Video streaming giant YouTube is expected to soon launch a new subscription service, though there’s a high probability it will be void of your favorite artists. According to Financial Times, a coalition of independent record labels, including XL, Domino, 4AD, and Cooking Vinyl, are refusing to sign YouTube’s “highly unfavorable [licensing] terms.” Adding to the drama, YouTube is now threatening to remove videos affiliated with these labels from its entire platform.
Financial Times reports that the videos in question could be removed “in a matter of days.” The takedown would affect artists such as Radiohead, Adele, Arctic Monkeys, Jack White, Vampire Weekend, among many others.
Update: According to Rolling Stone, a rep for YouTube denied the charge of a “mass cull,” saying the accusations were a negotiating tactic. Rather, the rap said YouTube would block content from the unsigned labels, in certain countries, as part of predetermined contract agreements.
In response, groups representing these indies, such as IMPALA (European independents association), Worldwide Independent Network, and Featured Artists Coalition, have appealed to the European Commission to prevent YouTube’s takedown. While their videos could still be available on YouTube via channels like Vevo, musicians like Radiohead’s Ed O’Brien, who co-chairs the Featured Artists Coalition, fear YouTube is “creating an internet just for the superstars and big businesses”.
Billy Bragg, also a vocal proponent for indies, told Music Week: “YouTube are shooting themselves in the foot with their attempt to strong-arm independent labels into signing up to such low rates. They’re in danger of launching a streaming service that lacks the innovative and cutting edge sounds that independent artists bring.”

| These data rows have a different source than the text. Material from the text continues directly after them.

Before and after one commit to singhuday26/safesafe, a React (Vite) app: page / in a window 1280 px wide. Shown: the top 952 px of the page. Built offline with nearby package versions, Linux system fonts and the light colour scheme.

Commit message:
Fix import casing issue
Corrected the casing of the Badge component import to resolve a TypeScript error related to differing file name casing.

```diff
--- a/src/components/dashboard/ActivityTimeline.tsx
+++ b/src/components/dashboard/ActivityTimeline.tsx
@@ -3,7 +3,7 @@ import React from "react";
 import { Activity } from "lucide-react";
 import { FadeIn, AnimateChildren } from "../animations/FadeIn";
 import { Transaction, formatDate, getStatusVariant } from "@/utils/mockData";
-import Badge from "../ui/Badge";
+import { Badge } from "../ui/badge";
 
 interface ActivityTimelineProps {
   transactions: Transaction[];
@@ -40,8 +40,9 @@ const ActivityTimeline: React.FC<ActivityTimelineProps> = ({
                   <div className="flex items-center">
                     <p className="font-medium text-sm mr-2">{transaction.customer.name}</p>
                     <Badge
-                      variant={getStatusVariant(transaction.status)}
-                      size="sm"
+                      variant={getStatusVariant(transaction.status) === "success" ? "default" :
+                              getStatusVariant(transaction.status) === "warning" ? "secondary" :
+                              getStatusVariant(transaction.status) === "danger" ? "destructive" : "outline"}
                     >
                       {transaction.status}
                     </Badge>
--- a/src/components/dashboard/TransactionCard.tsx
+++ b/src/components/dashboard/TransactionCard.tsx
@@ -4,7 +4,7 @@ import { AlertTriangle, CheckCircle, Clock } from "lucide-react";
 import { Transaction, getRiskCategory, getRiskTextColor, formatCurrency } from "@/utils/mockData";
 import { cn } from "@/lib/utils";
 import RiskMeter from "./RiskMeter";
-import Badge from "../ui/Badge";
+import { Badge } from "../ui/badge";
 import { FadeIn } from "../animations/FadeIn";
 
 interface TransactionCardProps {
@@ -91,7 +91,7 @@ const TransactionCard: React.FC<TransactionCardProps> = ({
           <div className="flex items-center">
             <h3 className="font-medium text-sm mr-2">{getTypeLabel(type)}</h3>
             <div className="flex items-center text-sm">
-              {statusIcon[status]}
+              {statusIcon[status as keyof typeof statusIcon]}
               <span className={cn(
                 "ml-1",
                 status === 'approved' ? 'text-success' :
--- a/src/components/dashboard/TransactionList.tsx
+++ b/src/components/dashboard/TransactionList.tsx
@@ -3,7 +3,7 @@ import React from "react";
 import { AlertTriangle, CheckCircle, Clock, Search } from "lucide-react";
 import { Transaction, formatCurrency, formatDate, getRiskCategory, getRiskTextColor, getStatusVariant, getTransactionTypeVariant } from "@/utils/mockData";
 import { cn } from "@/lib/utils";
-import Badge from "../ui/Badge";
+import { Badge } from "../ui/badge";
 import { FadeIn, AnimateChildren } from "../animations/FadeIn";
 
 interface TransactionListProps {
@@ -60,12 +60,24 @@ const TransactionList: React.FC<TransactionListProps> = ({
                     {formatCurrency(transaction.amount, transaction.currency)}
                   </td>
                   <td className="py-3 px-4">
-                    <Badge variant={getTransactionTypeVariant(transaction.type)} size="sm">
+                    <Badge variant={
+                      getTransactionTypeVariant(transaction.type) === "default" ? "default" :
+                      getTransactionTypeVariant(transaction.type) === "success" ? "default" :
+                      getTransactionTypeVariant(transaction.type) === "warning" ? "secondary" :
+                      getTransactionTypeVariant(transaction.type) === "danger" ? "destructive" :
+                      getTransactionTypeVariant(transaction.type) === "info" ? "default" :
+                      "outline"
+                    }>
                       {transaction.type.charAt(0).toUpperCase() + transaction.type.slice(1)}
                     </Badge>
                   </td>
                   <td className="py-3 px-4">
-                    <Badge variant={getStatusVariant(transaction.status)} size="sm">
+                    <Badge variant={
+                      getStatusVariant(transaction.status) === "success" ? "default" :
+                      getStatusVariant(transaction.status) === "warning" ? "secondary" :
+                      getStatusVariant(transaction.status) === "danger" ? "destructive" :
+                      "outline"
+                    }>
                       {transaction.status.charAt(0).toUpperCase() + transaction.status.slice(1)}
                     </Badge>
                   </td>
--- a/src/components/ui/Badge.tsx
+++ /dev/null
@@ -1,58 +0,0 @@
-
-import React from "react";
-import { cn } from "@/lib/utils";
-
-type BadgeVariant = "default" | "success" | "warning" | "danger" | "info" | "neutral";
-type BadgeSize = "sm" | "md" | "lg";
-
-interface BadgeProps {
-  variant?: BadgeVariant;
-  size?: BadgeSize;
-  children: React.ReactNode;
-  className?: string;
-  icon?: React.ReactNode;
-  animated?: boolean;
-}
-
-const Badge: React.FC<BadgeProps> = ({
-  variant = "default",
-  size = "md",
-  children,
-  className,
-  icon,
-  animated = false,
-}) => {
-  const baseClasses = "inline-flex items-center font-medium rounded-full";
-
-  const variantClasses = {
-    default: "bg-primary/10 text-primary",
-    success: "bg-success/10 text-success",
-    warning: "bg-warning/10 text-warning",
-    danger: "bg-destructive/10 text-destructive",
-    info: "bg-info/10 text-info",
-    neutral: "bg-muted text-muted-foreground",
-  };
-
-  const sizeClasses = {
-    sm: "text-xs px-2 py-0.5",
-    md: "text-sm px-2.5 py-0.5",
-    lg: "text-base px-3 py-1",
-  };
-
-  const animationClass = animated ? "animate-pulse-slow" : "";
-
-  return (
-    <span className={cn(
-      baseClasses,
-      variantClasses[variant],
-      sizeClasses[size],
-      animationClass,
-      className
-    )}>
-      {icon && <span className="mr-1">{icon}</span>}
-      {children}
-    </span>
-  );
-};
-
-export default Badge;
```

YouTube, which was purchased by Google in 2006, is planning to join the ranks of Amazon, Beats Music, and Spotify at the forefront of new subscription based services. For a fee, YouTube would allow users to access YouTube’s considerable music library on demand on desktop and mobile devices free of ads and an internet connection. A YouTube representative told the BBC, “Our goal is to continue making YouTube an amazing music experience, both as a global platform for fans and artists to connect, and as a revenue source for the music industry.”
Robert Kyncl, YouTube’s Global Head of Business, declined to go into specifics regarding specific artist rates, but told Financial Times, “We’re paying them fairly and consistently with the industry.” Since 2006, Financial Times reports that “YouTube has paid out more than $1bn to the music industry through licensing deals that allow rights holders to take a share of its advertising revenues.” With the new deal Kyncl is confident, “That number is going to double.”
Below, watch XL artist Vampire Weekend’s music video for “Giving Up the Gun” before it’s too late.